[Opening SUPPLIED MATERIAL section]

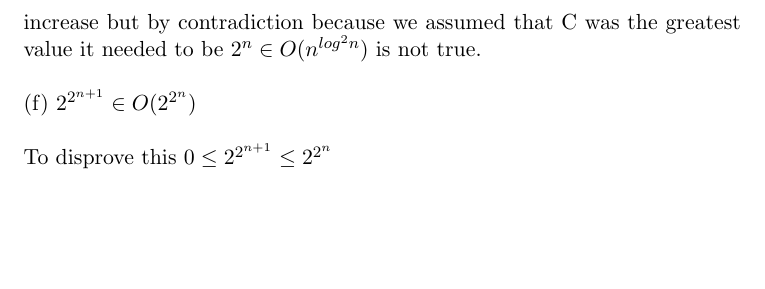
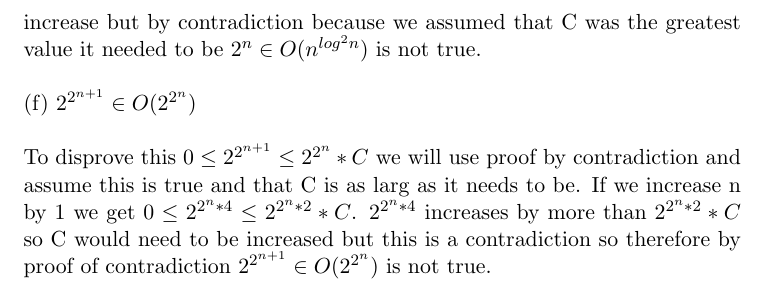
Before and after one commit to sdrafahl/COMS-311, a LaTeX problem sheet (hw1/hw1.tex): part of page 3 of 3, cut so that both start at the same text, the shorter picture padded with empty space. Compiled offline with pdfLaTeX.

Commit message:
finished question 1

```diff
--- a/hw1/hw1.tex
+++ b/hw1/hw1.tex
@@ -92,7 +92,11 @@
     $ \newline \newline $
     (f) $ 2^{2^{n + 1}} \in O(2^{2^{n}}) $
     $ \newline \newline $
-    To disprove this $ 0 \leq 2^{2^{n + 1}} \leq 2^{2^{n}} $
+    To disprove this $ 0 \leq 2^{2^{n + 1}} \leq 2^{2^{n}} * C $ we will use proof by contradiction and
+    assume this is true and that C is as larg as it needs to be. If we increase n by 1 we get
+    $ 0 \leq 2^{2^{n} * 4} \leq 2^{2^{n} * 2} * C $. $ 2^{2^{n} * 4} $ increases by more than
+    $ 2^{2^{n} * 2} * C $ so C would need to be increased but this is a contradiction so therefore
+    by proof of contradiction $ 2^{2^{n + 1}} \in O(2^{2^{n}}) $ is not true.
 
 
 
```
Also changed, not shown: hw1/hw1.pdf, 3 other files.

[Closing SUPPLIED MATERIAL section]

TASK GOAL: With the images excluded, all entries are to be given again exactly.

REPLY TO THE EXERCISE:
Before and after one commit to sdrafahl/COMS-311, a LaTeX problem sheet (hw1/hw1.tex): part of page 3 of 3, cut so that both start at the same text, the shorter picture padded with empty space. Compiled offline with pdfLaTeX.

Commit message:
finished question 1

```diff
--- a/hw1/hw1.tex
+++ b/hw1/hw1.tex
@@ -92,7 +92,11 @@
     $ \newline \newline $
     (f) $ 2^{2^{n + 1}} \in O(2^{2^{n}}) $
     $ \newline \newline $
-    To disprove this $ 0 \leq 2^{2^{n + 1}} \leq 2^{2^{n}} $
+    To disprove this $ 0 \leq 2^{2^{n + 1}} \leq 2^{2^{n}} * C $ we will use proof by contradiction and
+    assume this is true and that C is as larg as it needs to be. If we increase n by 1 we get
+    $ 0 \leq 2^{2^{n} * 4} \leq 2^{2^{n} * 2} * C $. $ 2^{2^{n} * 4} $ increases by more than
+    $ 2^{2^{n} * 2} * C $ so C would need to be increased but this is a contradiction so therefore
+    by proof of contradiction $ 2^{2^{n + 1}} \in O(2^{2^{n}}) $ is not true.
 
 
 
```
Also changed, not shown: hw1/hw1.pdf, 3 other files.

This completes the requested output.